> _Data to process_:
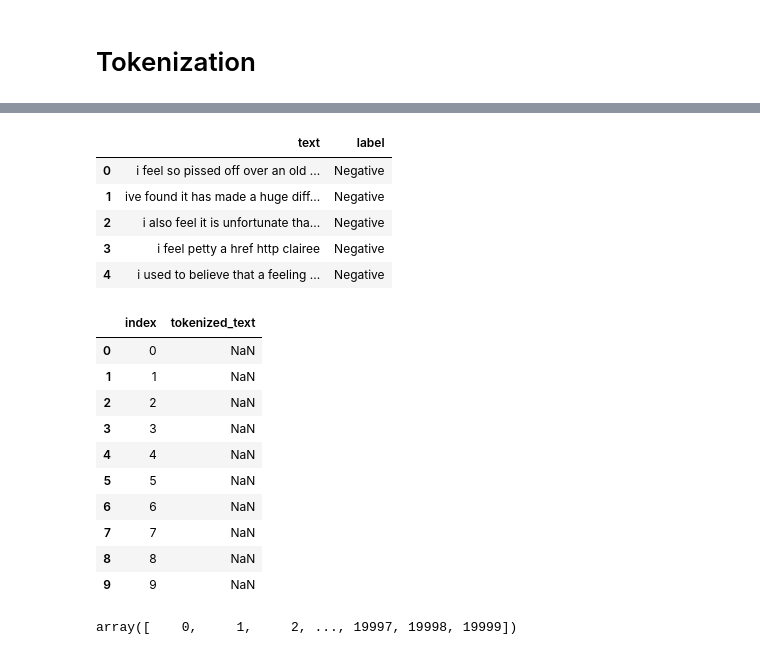
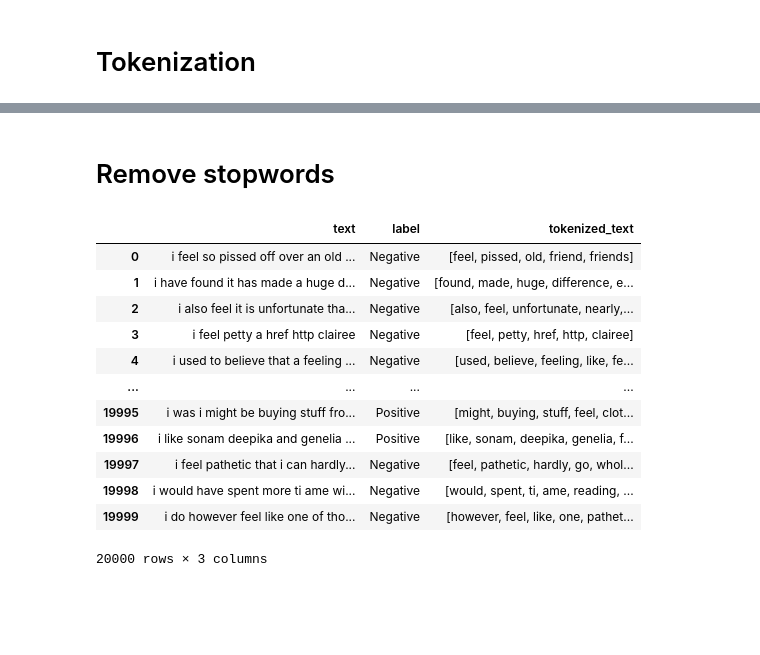
Before and after one commit to JoelOscarsson/rnn-assignment, a Jupyter notebook: rnn-assignment.ipynb, the cells around one changed output, grey strips where cells are left out. Cells and saved outputs as stored; diff of their text form; code cells hidden in the pictures; blank space fills up the shorter version.

Commit message:
splitted up the data next up is construct the RNN

```diff
--- a/rnn-assignment.ipynb
+++ b/rnn-assignment.ipynb
@@ -41,10 +59,13 @@ print(len(stopwords_default))
 # %%
-FILE = "./data/emotions.csv"
+def get_separator():
+    """ Returns a separator """
+    print("======================================================")
+
 
 def get_file():
     """ Get the file and return it as a pandas dataframe"""
     data = pd.read_csv(FILE)
-    pd.set_option('display.max_colwidth', 100) # too be able to see more of the text
+    pd.set_option('display.max_colwidth', 200) # too be able to see more of the text
     return data
 # %%
 get_file()
@@ -125,0 +230,2 @@ So the dataset is not balanced. So this might be an issue that might need to be
+# %% [markdown]
+# Remove stopwords
@@ -126,46 +241,16 @@ So the dataset is not balanced. So this might be an issue that might need to be
 # %%
-df.head()
+df
 # %% [output]
-|  | text | label |
-| 0 | i feel so pissed off over an old ... | Negative |
-| 1 | ive found it has made a huge diff... | Negative |
-| 2 | i also feel it is unfortunate tha... | Negative |
-| 3 | i feel petty a href http clairee | Negative |
-| 4 | i used to believe that a feeling ... | Negative |
+|  | text | label | tokenized_text |
+| 0 | i feel so pissed off over an old ... | Negative | [feel, pissed, old, friend, friends] |
+| 1 | i have found it has made a huge d... | Negative | [found, made, huge, difference, e... |
+| 2 | i also feel it is unfortunate tha... | Negative | [also, feel, unfortunate, nearly,... |
+| 3 | i feel petty a href http clairee | Negative | [feel, petty, href, http, clairee] |
+| 4 | i used to believe that a feeling ... | Negative | [used, believe, feeling, like, fe... |
+| ... | ... | ... | ... |
+| 19995 | i was i might be buying stuff fro... | Positive | [might, buying, stuff, feel, clot... |
+| 19996 | i like sonam deepika and genelia ... | Positive | [like, sonam, deepika, genelia, f... |
+| 19997 | i feel pathetic that i can hardly... | Negative | [feel, pathetic, hardly, go, whol... |
+| 19998 | i would have spent more ti ame wi... | Negative | [would, spent, ti, ame, reading, ... |
+| 19999 | i do however feel like one of tho... | Negative | [however, feel, like, one, pathet... |
+20000 rows × 3 columns
-# %%
-def tokenize(df):
-    """
-    strip and tokenize the text
-
-    RETURNS: df with tokenized text, each index corresponds to list of tokens from same review
-    """
-
-    # strips to lowercase, removes punctuation and whitespace
-    df['text'] = df['text'].apply(lambda text: ''.join(case.lower() for case in text if not case.isalpha() or case.isspace()).strip())
-
-    # tokenizes the text
-    df['tokenized_text'] = df['text'].apply(lambda row: nltk.word_tokenize(row))
-
-    return df
-
-text = tokenize(df)
-new_df = pd.DataFrame({'tokenized_text': text['tokenized_text']})
-
-tokenized_text = new_df['tokenized_text'].explode().reset_index()
-
-
-display(tokenized_text.head(10))
-display(tokenized_text['index'].unique())
-# %% [output]
-|  | index | tokenized_text |
-| 0 | 0 | NaN |
-| 1 | 1 | NaN |
-| 2 | 2 | NaN |
-| 3 | 3 | NaN |
-| 4 | 4 | NaN |
-| 5 | 5 | NaN |
-| 6 | 6 | NaN |
-| 7 | 7 | NaN |
-| 8 | 8 | NaN |
-| 9 | 9 | NaN |
-array([    0,     1,     2, ..., 19997, 19998, 19999])
```
Also changed, not shown: parts of 29 cells of this notebook, 1 other file.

> _How to complete this task_:
Repeat each of the entries above exactly, but do not carry over the pictures.

> _Expected answer_:
Before and after one commit to JoelOscarsson/rnn-assignment, a Jupyter notebook: rnn-assignment.ipynb, the cells around one changed output, grey strips where cells are left out. Cells and saved outputs as stored; diff of their text form; code cells hidden in the pictures; blank space fills up the shorter version.

Commit message:
splitted up the data next up is construct the RNN

```diff
--- a/rnn-assignment.ipynb
+++ b/rnn-assignment.ipynb
@@ -41,10 +59,13 @@ print(len(stopwords_default))
 # %%
-FILE = "./data/emotions.csv"
+def get_separator():
+    """ Returns a separator """
+    print("======================================================")
+
 
 def get_file():
     """ Get the file and return it as a pandas dataframe"""
     data = pd.read_csv(FILE)
-    pd.set_option('display.max_colwidth', 100) # too be able to see more of the text
+    pd.set_option('display.max_colwidth', 200) # too be able to see more of the text
     return data
 # %%
 get_file()
@@ -125,0 +230,2 @@ So the dataset is not balanced. So this might be an issue that might need to be
+# %% [markdown]
+# Remove stopwords
@@ -126,46 +241,16 @@ So the dataset is not balanced. So this might be an issue that might need to be
 # %%
-df.head()
+df
 # %% [output]
-|  | text | label |
-| 0 | i feel so pissed off over an old ... | Negative |
-| 1 | ive found it has made a huge diff... | Negative |
-| 2 | i also feel it is unfortunate tha... | Negative |
-| 3 | i feel petty a href http clairee | Negative |
-| 4 | i used to believe that a feeling ... | Negative |
+|  | text | label | tokenized_text |
+| 0 | i feel so pissed off over an old ... | Negative | [feel, pissed, old, friend, friends] |
+| 1 | i have found it has made a huge d... | Negative | [found, made, huge, difference, e... |
+| 2 | i also feel it is unfortunate tha... | Negative | [also, feel, unfortunate, nearly,... |
+| 3 | i feel petty a href http clairee | Negative | [feel, petty, href, http, clairee] |
+| 4 | i used to believe that a feeling ... | Negative | [used, believe, feeling, like, fe... |
+| ... | ... | ... | ... |
+| 19995 | i was i might be buying stuff fro... | Positive | [might, buying, stuff, feel, clot... |
+| 19996 | i like sonam deepika and genelia ... | Positive | [like, sonam, deepika, genelia, f... |
+| 19997 | i feel pathetic that i can hardly... | Negative | [feel, pathetic, hardly, go, whol... |
+| 19998 | i would have spent more ti ame wi... | Negative | [would, spent, ti, ame, reading, ... |
+| 19999 | i do however feel like one of tho... | Negative | [however, feel, like, one, pathet... |
+20000 rows × 3 columns
-# %%
-def tokenize(df):
-    """
-    strip and tokenize the text
-
-    RETURNS: df with tokenized text, each index corresponds to list of tokens from same review
-    """
-
-    # strips to lowercase, removes punctuation and whitespace
-    df['text'] = df['text'].apply(lambda text: ''.join(case.lower() for case in text if not case.isalpha() or case.isspace()).strip())
-
-    # tokenizes the text
-    df['tokenized_text'] = df['text'].apply(lambda row: nltk.word_tokenize(row))
-
-    return df
-
-text = tokenize(df)
-new_df = pd.DataFrame({'tokenized_text': text['tokenized_text']})
-
-tokenized_text = new_df['tokenized_text'].explode().reset_index()
-
-
-display(tokenized_text.head(10))
-display(tokenized_text['index'].unique())
-# %% [output]
-|  | index | tokenized_text |
-| 0 | 0 | NaN |
-| 1 | 1 | NaN |
-| 2 | 2 | NaN |
-| 3 | 3 | NaN |
-| 4 | 4 | NaN |
-| 5 | 5 | NaN |
-| 6 | 6 | NaN |
-| 7 | 7 | NaN |
-| 8 | 8 | NaN |
-| 9 | 9 | NaN |
-array([    0,     1,     2, ..., 19997, 19998, 19999])
```
Also changed, not shown: parts of 29 cells of this notebook, 1 other file.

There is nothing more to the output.